Content starts

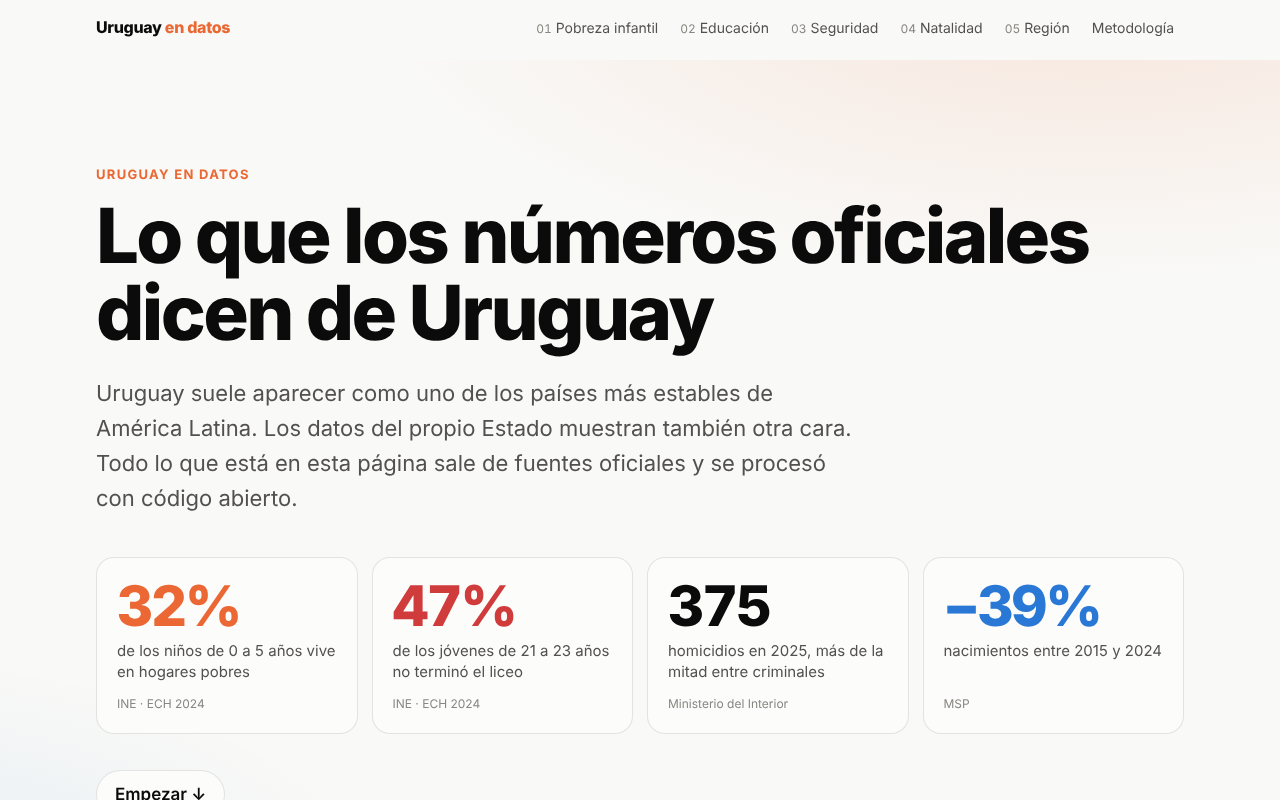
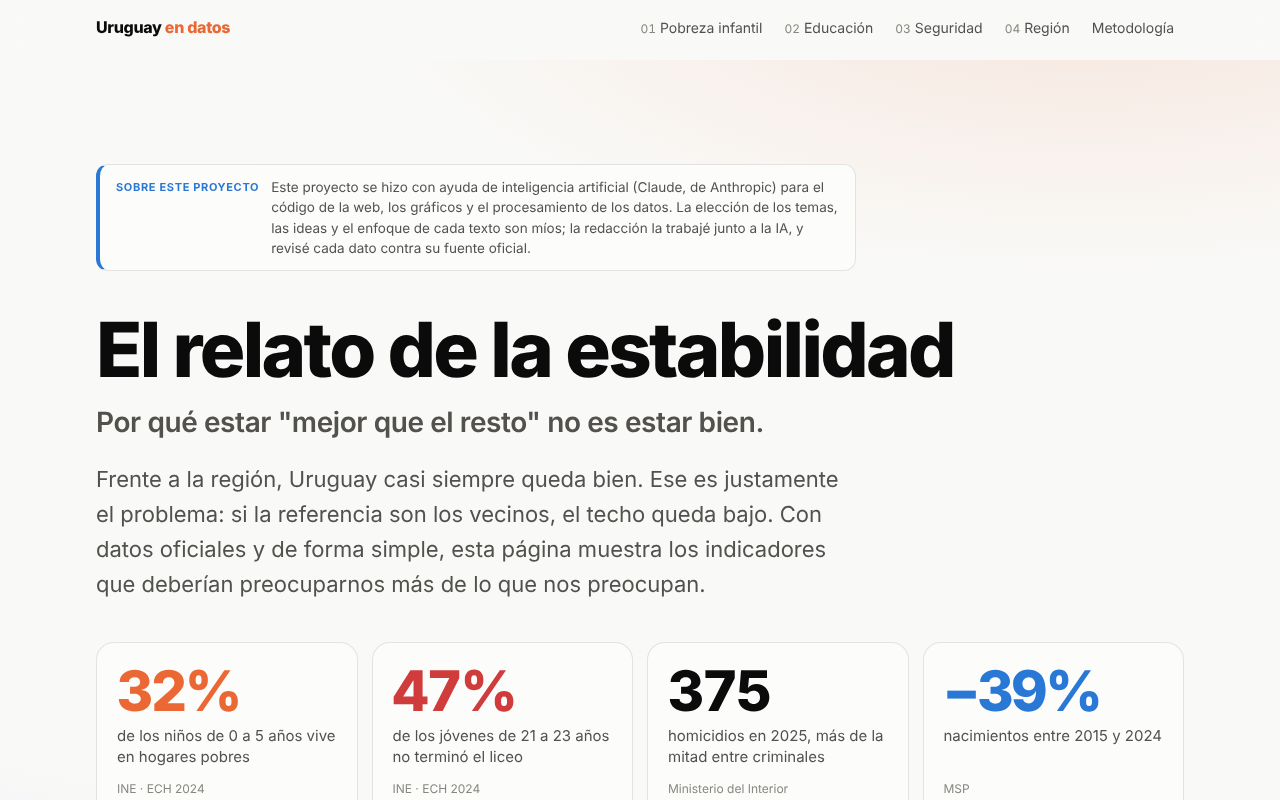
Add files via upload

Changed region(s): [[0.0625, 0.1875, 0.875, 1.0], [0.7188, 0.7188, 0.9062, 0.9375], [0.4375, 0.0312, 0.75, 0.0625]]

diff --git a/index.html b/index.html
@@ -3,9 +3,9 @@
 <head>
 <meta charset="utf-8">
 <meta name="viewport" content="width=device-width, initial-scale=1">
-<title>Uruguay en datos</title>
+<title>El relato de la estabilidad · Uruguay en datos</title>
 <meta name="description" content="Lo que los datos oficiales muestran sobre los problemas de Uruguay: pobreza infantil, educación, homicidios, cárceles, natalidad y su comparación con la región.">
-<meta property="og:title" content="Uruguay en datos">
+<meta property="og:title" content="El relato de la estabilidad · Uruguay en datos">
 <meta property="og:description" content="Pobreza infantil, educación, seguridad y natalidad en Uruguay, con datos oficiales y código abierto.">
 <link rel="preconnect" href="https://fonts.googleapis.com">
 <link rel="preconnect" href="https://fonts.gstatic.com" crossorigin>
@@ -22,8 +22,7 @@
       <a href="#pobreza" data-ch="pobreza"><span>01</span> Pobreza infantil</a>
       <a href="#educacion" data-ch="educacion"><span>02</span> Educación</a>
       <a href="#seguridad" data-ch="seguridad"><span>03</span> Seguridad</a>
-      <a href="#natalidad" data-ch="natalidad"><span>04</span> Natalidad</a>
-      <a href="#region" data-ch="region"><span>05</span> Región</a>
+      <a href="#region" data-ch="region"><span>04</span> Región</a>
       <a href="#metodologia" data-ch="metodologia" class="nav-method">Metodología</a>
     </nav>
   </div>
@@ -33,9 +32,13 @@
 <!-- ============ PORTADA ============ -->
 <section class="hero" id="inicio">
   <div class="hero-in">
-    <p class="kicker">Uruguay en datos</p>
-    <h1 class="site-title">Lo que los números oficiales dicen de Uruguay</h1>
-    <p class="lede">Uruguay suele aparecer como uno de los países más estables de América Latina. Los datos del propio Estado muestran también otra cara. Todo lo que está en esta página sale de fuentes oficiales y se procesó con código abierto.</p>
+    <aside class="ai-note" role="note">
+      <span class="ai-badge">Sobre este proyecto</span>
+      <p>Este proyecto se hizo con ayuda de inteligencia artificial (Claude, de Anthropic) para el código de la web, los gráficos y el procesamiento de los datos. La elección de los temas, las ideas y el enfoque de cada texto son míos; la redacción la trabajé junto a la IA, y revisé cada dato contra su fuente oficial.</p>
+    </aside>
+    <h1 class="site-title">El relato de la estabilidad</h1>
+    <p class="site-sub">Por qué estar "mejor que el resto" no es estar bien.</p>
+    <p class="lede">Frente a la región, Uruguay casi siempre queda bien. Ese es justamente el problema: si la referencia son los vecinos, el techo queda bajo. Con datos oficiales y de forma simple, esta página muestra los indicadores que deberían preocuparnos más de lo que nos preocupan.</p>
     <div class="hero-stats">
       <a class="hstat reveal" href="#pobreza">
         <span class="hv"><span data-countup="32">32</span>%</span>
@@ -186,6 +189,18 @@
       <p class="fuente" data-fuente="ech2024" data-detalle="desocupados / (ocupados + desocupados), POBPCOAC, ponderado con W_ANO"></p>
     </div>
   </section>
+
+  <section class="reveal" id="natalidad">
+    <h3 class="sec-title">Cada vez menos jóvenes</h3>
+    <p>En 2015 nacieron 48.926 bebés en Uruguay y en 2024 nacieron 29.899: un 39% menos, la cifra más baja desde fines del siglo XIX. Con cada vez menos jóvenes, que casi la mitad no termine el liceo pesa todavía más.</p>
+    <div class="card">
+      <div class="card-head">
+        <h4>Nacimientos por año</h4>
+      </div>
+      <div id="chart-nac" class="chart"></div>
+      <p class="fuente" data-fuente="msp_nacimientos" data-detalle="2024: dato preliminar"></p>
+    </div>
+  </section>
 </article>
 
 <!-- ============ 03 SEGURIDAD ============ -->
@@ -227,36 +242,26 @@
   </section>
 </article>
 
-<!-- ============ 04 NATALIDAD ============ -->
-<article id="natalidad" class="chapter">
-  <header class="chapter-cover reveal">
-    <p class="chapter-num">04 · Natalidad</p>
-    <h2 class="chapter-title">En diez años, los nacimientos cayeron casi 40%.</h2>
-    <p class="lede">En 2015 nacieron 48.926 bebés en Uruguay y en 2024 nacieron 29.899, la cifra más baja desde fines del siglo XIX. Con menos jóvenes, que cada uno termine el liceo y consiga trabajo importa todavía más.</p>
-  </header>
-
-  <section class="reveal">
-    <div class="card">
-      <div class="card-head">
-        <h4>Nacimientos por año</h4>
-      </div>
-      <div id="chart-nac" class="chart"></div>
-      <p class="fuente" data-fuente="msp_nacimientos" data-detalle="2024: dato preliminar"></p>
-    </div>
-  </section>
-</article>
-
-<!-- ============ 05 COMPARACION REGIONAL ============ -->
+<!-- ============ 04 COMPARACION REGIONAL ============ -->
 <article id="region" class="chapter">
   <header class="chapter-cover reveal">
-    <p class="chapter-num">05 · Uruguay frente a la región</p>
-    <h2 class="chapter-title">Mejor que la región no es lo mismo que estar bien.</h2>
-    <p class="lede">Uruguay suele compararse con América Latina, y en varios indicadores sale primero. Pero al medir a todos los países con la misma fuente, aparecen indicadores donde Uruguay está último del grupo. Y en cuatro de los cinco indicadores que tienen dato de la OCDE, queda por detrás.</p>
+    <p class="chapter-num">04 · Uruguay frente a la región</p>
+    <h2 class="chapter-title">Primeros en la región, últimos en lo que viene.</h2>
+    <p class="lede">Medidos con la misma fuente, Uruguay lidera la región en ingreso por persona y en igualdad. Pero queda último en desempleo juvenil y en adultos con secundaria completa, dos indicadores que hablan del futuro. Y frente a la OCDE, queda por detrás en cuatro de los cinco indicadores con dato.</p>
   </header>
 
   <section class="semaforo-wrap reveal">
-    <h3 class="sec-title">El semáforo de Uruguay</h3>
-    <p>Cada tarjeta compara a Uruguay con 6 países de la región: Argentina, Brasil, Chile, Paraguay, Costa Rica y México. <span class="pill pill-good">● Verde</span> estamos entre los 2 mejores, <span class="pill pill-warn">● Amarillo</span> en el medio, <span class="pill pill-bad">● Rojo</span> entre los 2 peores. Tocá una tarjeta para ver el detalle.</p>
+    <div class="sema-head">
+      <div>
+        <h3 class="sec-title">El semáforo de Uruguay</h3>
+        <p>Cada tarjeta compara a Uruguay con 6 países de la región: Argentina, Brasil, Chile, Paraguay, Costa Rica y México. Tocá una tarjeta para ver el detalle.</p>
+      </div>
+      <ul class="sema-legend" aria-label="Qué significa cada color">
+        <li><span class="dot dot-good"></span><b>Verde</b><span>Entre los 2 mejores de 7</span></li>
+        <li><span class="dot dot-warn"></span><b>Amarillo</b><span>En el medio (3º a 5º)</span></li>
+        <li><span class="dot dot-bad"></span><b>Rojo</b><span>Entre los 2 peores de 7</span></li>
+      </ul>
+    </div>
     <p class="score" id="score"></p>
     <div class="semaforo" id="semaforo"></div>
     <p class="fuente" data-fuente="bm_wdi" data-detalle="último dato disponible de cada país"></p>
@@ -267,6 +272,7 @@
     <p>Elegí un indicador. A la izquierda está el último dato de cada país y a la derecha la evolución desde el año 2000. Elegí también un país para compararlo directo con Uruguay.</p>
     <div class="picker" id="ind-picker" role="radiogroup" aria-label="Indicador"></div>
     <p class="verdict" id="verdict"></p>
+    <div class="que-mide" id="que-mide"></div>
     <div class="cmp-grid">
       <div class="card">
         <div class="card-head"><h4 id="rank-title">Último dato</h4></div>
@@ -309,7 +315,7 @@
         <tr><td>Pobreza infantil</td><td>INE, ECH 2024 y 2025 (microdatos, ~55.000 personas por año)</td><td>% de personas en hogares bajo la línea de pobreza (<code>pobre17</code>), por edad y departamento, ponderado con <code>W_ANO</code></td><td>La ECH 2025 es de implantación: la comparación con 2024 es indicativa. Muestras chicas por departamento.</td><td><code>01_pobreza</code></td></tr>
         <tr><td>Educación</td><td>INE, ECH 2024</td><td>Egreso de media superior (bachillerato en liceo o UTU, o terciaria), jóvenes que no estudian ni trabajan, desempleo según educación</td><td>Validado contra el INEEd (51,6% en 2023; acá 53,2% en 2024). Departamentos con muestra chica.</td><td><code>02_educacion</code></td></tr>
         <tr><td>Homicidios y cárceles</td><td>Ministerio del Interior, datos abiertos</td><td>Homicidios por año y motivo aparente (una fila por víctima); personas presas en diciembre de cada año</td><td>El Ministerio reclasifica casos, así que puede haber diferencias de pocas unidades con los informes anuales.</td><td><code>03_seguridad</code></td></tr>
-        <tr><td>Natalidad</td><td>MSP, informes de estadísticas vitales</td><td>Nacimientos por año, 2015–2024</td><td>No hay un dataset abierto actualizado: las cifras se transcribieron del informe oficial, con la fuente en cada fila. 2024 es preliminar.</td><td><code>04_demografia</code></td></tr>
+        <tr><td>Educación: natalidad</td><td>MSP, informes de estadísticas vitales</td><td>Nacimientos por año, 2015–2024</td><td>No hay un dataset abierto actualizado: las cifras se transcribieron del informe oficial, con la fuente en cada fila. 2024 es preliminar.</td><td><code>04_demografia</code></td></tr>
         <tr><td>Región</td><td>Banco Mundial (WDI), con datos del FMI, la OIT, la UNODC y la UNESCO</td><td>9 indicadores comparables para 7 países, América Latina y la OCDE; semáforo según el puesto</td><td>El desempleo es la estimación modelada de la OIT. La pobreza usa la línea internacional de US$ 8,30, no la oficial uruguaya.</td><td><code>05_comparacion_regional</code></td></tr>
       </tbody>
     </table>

Content ends

*Work item*.
Your answer should be the lines of the listing above between the line holding "peores. Tocá una tarjeta para ver el detalle.</p>" and the line holding "-267,6 +272,7 @@", inclusive, restated word for word and alone.

*The completed task*.
-    <p>Cada tarjeta compara a Uruguay con 6 países de la región: Argentina, Brasil, Chile, Paraguay, Costa Rica y México. <span class="pill pill-good">● Verde</span> estamos entre los 2 mejores, <span class="pill pill-warn">● Amarillo</span> en el medio, <span class="pill pill-bad">● Rojo</span> entre los 2 peores. Tocá una tarjeta para ver el detalle.</p>
+    <div class="sema-head">
+      <div>
+        <h3 class="sec-title">El semáforo de Uruguay</h3>
+        <p>Cada tarjeta compara a Uruguay con 6 países de la región: Argentina, Brasil, Chile, Paraguay, Costa Rica y México. Tocá una tarjeta para ver el detalle.</p>
+      </div>
+      <ul class="sema-legend" aria-label="Qué significa cada color">
+        <li><span class="dot dot-good"></span><b>Verde</b><span>Entre los 2 mejores de 7</span></li>
+        <li><span class="dot dot-warn"></span><b>Amarillo</b><span>En el medio (3º a 5º)</span></li>
+        <li><span class="dot dot-bad"></span><b>Rojo</b><span>Entre los 2 peores de 7</span></li>
+      </ul>
+    </div>
     <p class="score" id="score"></p>
     <div class="semaforo" id="semaforo"></div>
     <p class="fuente" data-fuente="bm_wdi" data-detalle="último dato disponible de cada país"></p>
@@ -267,6 +272,7 @@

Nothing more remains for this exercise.